Attempts by UK authorities to encourage the take up of smart meters are failing to address perceptions around cost benefits and security, according to new findings
The Electrical Contractors’ Association (ECA) has urged government to rethink how it is promoting smart meter use, citing a new user survey critical of their cost saving benefits.
A YouGov survey commissioned by the ECA of over 2000 adults eligible to use a smart meter found that only a third of respondents have opted to adopt such a device. The government has previously committed for all UK homes to have a smart meter by 2020.
Of the members of the survey group that have fitted a smart meter, only seven per cent reported a reduction in their energy bills from installing such a system. One in 11 of the total survey group has meanwhile reported an increase in their bills, according to the findings.
Just under a quarter of these same respondents - 23 per cent – said that a reduction in energy bills had been the main reason for having a smart meter fitted in their properties.
Luke Osborne, energy advisor with the ECA, said the findings found the experience of some smart meter users was at odds with current government stance on promoting uptake of the devices as a means to save money.
“Smart meters can play a role in stimulating a shift towards a lower carbon future. However, the government needs to do far more to incentivise change and explain the benefits of using smart meters if they are to increase consumer confidence and take-up in the near future.”

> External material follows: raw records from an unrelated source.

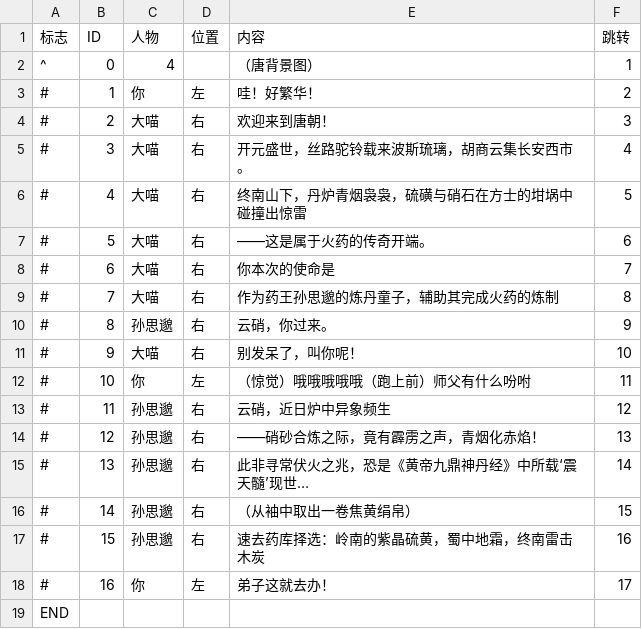
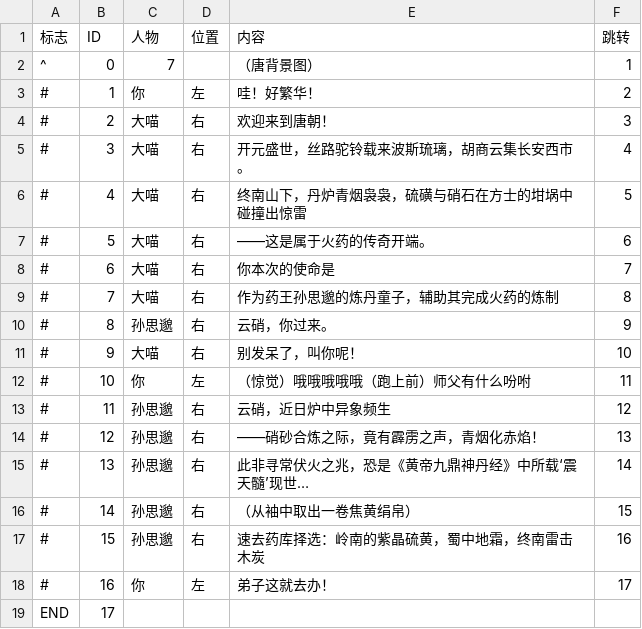
Before and after one commit to wsdanshenmiao/ComputerDesignCompetition, a CSV file: Assets/Resources/Text/Dialog_CSV/Dialog_Level_2_Start.csv, drawn as a sheet.

```diff
--- a/Assets/Resources/Text/Dialog_CSV/Dialog_Level_2_Start.csv
+++ b/Assets/Resources/Text/Dialog_CSV/Dialog_Level_2_Start.csv
@@ -1,3 +1,3 @@
 标志,ID,人物,位置,内容,跳转
-^,0,4,,（唐背景图）,1
+^,0,7,,（唐背景图）,1
 #,1,你,左,哇！好繁华！,2
@@ -18,2 +18,2 @@
 #,16,你,左,弟子这就去办！,17
-END,,,,,
+END,17,,,,
```
Also changed, not shown: Assets/Resources/Text/Dialog_CSV/Dialog_Level_1_End.csv, Assets/Resources/Text/Dialog_CSV/Dialog_Level_1_Start.csv, 9 other files.
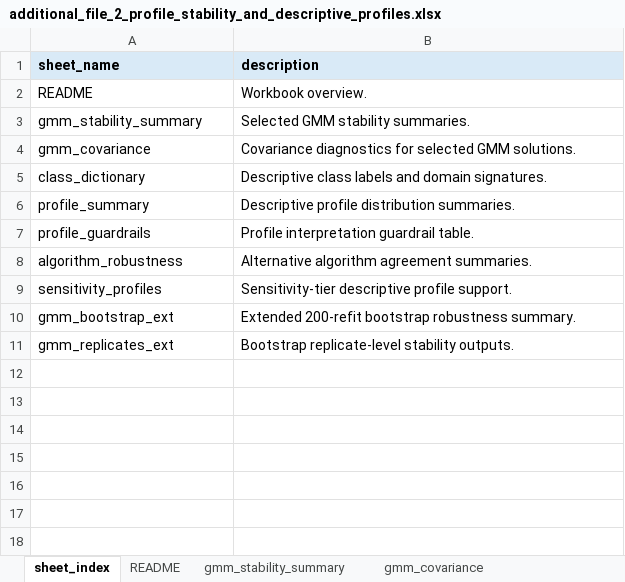
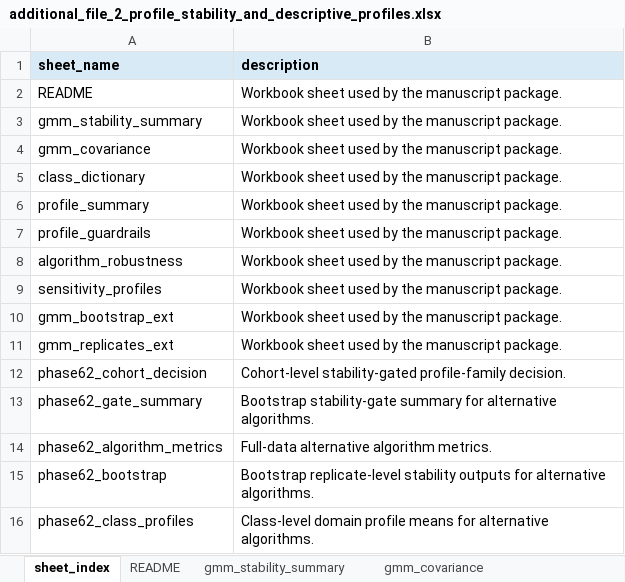
Before and after one commit to Luciky-Leo/older-women-multidomain-burden, an Excel workbook: manuscript_submission_snapshot/additional_files/additional_file_2_profile_stability_and_descriptive_profiles.xlsx, sheet sheet_index, drawn as a sheet; values as stored, in another font and other column widths than the file's, no borders; the diff names each change by its address in the sheet, - before the commit and + after, or states it on an @@ line.

Commit message:
Add survey-weight and stability-gated sensitivity outputs

```diff
--- a/manuscript_submission_snapshot/additional_files/additional_file_2_profile_stability_and_descriptive_profiles.xlsx (sheet sheet_index)
+++ b/manuscript_submission_snapshot/additional_files/additional_file_2_profile_stability_and_descriptive_profiles.xlsx (sheet sheet_index)
-B2 (description): Workbook overview.
+B2 (description): Workbook sheet used by the manuscript package.
-B3 (description): Selected GMM stability summaries.
+B3 (description): Workbook sheet used by the manuscript package.
-B4 (description): Covariance diagnostics for selected GMM solutions.
+B4 (description): Workbook sheet used by the manuscript package.
-B5 (description): Descriptive class labels and domain signatures.
+B5 (description): Workbook sheet used by the manuscript package.
-B6 (description): Descriptive profile distribution summaries.
+B6 (description): Workbook sheet used by the manuscript package.
-B7 (description): Profile interpretation guardrail table.
+B7 (description): Workbook sheet used by the manuscript package.
-B8 (description): Alternative algorithm agreement summaries.
+B8 (description): Workbook sheet used by the manuscript package.
-B9 (description): Sensitivity-tier descriptive profile support.
+B9 (description): Workbook sheet used by the manuscript package.
-B10 (description): Extended 200-refit bootstrap robustness summary.
+B10 (description): Workbook sheet used by the manuscript package.
-B11 (description): Bootstrap replicate-level stability outputs.
+B11 (description): Workbook sheet used by the manuscript package.
+row 12: phase62_cohort_decision | Cohort-level stability-gated profile-family decision.
+row 13: phase62_gate_summary | Bootstrap stability-gate summary for alternative algorithms.
+row 14: phase62_algorithm_metrics | Full-data alternative algorithm metrics.
+row 15: phase62_bootstrap | Bootstrap replicate-level stability outputs for alternative algorithms.
+row 16: phase62_class_profiles | Class-level domain profile means for alternative algorithms.
```
Also changed, not shown: other sheet tabs, manuscript_submission_snapshot/additional_files/additional_file_5_survey_design_and_sex_comparator_audits.xlsx, 18 other files.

Cyber security and the potential of data breaches were identified in the survey as another significant concern from respondents. 30 per cent of those surveyed highlighted the potential of cyber attacks as discouraging them from installing a device. According to the ECA, less than one per cent of the survey group that had installed a survey had reported issues concerning data security or hacking.
Mr Osborne added, “Public awareness of data security has increased significantly recently. These ECA findings show that the government must do more to explain to the public why smart meters do not present a security risk from hacking or other data breaches.”